Mourning inspiration

Howard G. Voss passed away last night. He was a former president of the American Association of Physics Teachers and a recipient of the Melba Newell Phillips Award. He was my first mentor and left an indelible imprint on my teaching. He gave me a lot of advice that I hear in my head almost everyday. I will miss him terribly and the world is worse off without him here.

The first time I ever taught, I was petrified. Let's just say that those who know me best are probably stunned to think that I get up and talk in front of people everyday. At first, I had been assigned as a grader to a course, but was switched to being a teaching assistant at the last minute.
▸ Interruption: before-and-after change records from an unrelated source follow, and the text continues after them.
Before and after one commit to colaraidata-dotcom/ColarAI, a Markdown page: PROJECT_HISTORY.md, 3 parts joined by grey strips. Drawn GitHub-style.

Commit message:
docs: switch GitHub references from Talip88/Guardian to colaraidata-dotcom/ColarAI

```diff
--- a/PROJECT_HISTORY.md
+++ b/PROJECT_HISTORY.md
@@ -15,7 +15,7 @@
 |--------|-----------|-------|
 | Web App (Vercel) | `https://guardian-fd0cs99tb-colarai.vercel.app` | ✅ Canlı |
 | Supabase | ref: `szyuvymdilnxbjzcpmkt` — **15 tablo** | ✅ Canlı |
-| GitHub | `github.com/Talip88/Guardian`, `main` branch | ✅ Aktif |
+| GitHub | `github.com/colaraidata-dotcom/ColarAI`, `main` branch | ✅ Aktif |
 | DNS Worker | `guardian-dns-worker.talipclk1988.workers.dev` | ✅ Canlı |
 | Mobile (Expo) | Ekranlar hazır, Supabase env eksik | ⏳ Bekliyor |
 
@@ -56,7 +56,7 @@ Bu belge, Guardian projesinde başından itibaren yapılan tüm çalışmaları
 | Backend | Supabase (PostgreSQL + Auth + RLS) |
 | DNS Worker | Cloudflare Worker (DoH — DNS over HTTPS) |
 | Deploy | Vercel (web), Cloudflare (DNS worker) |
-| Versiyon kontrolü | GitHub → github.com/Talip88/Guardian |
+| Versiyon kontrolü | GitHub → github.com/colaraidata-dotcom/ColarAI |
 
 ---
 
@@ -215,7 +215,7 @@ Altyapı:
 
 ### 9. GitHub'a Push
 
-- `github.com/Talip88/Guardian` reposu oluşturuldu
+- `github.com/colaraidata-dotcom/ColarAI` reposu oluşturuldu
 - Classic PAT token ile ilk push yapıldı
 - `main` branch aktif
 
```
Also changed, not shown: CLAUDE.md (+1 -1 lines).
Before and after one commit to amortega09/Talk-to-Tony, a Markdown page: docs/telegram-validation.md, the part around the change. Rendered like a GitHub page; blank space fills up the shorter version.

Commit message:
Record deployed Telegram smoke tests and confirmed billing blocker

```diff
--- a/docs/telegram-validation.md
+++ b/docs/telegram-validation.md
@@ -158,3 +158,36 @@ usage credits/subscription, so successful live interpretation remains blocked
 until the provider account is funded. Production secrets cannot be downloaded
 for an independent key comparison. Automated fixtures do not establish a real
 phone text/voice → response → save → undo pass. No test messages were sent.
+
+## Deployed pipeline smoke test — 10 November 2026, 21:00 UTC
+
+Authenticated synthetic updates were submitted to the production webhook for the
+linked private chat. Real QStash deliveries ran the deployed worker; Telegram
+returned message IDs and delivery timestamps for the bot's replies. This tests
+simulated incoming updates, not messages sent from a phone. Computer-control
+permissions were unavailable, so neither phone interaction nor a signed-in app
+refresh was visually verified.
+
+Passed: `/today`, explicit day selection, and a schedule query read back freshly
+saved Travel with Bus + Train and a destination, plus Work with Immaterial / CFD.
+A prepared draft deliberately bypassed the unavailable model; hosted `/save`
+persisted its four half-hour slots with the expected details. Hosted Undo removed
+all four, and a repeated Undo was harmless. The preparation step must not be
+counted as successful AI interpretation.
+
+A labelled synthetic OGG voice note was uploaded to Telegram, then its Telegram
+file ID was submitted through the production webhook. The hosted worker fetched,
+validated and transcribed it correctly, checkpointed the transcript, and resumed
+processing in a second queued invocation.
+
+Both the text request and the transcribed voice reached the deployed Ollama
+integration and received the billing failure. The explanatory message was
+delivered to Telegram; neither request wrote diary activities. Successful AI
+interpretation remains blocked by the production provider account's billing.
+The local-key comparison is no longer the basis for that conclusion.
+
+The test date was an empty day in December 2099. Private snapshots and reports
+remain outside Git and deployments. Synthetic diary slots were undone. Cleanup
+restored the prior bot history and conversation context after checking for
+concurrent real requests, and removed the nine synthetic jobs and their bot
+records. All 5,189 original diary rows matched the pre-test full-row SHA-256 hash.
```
I cried at the thought of having to go into a classroom and have all those eyes on me. Professor Voss was very supportive, though, and had a natural vibe to his teaching which rubbed off on me. A few of the things I learned from him teaching that course (physics for pre-meds, my second-favorite course after astronomy to teach til this day):

  • If I walk into your lab room fifteen minutes after class starts and you're still lecturing to the students, I will tell you to be quiet in front of your class. - Lab is about the students doing hands-on work, not for the instructor to guide students through the experiment.
  • Just ask yourself, would you want this kid to open up your guts? - It is difficult to dispense failing grades, but sometimes the failing grades are earned.

Other things I learned from Professor Voss as I was his TA for several semesters:

  • Night students deserve a chance. He taught physics in the evening for a few semesters, with me as his TA. We had good students and good enrollments, despite many thinking that there would not be a need to teach physics at night. My love for night-time classes remains to this day.
  • Conceptual questions are important parts of a physics exam. Some students are good at figuring out how the numbers all fit together, but that doesn't mean that they understand the basic physics concepts. Professor Voss would put conceptual questions on his exams that would make me nervous, because he had me make up the exam key before he'd confirm my answers. Those questions showed me a weakness in my own background and a weakness that a lot of students manage to graduate with today. But not if I can help it!

Professor Voss also wrote a letter of recommendation for me on my first job search and just was altogether so important to my career and maturation as a teacher. Thanks for letting me remember him here. My condolences to his family and his colleagues.

Thursday, March 25, 2010

Spring Break

As of 2 pm today, I am on Spring Break. And I really need the break, too. I decided to start it off right by heading a few miles north to La Jolla:

From Spring 2010

From Spring 2010

From Spring 2010

Friday, March 19, 2010

Snapshot of my childhood

Soichi Noguchi has been tweeting images from the International Space Station. Today, he captured my childhood:

West coast, California. on Twitpic

Click to see Northern California in all its glory.

Monday, March 01, 2010

Teachable Moment

One of my astronomy students was in my office hours, taking a makeup exam today. I reserve the right to not give makeup exams, and this student admitted that he did not have a good excuse to miss the exam. However I decided to let him redeem himself. As he was taking the exam, one of my physics students came in to ask questions. The physics student explained that he'd arrived at the library at 7am to read the new chapter in advance of class today. He'd also started on the homework and had a few specific questions about them. We also cleared up a question that we had corresponded about via email over the weekend. The physics student thanked me, and then he left. About 15 minutes later, the astronomy student finished his exam and then told me he was sorry. He said that hearing what the physics student was doing made him realize that he could work harder. He was going to tell his friends (!) what he had heard, that there are people who actually work that hard. He just kept shaking his head, as if he'd been truly jolted.

I'm thinking this might be the best bit of peer instruction I've ever seen, and it was completely unintentional. I hope this astro student really will work harder, in all of his classes. Sometimes it is best to sit back and let the students teach each other, eh?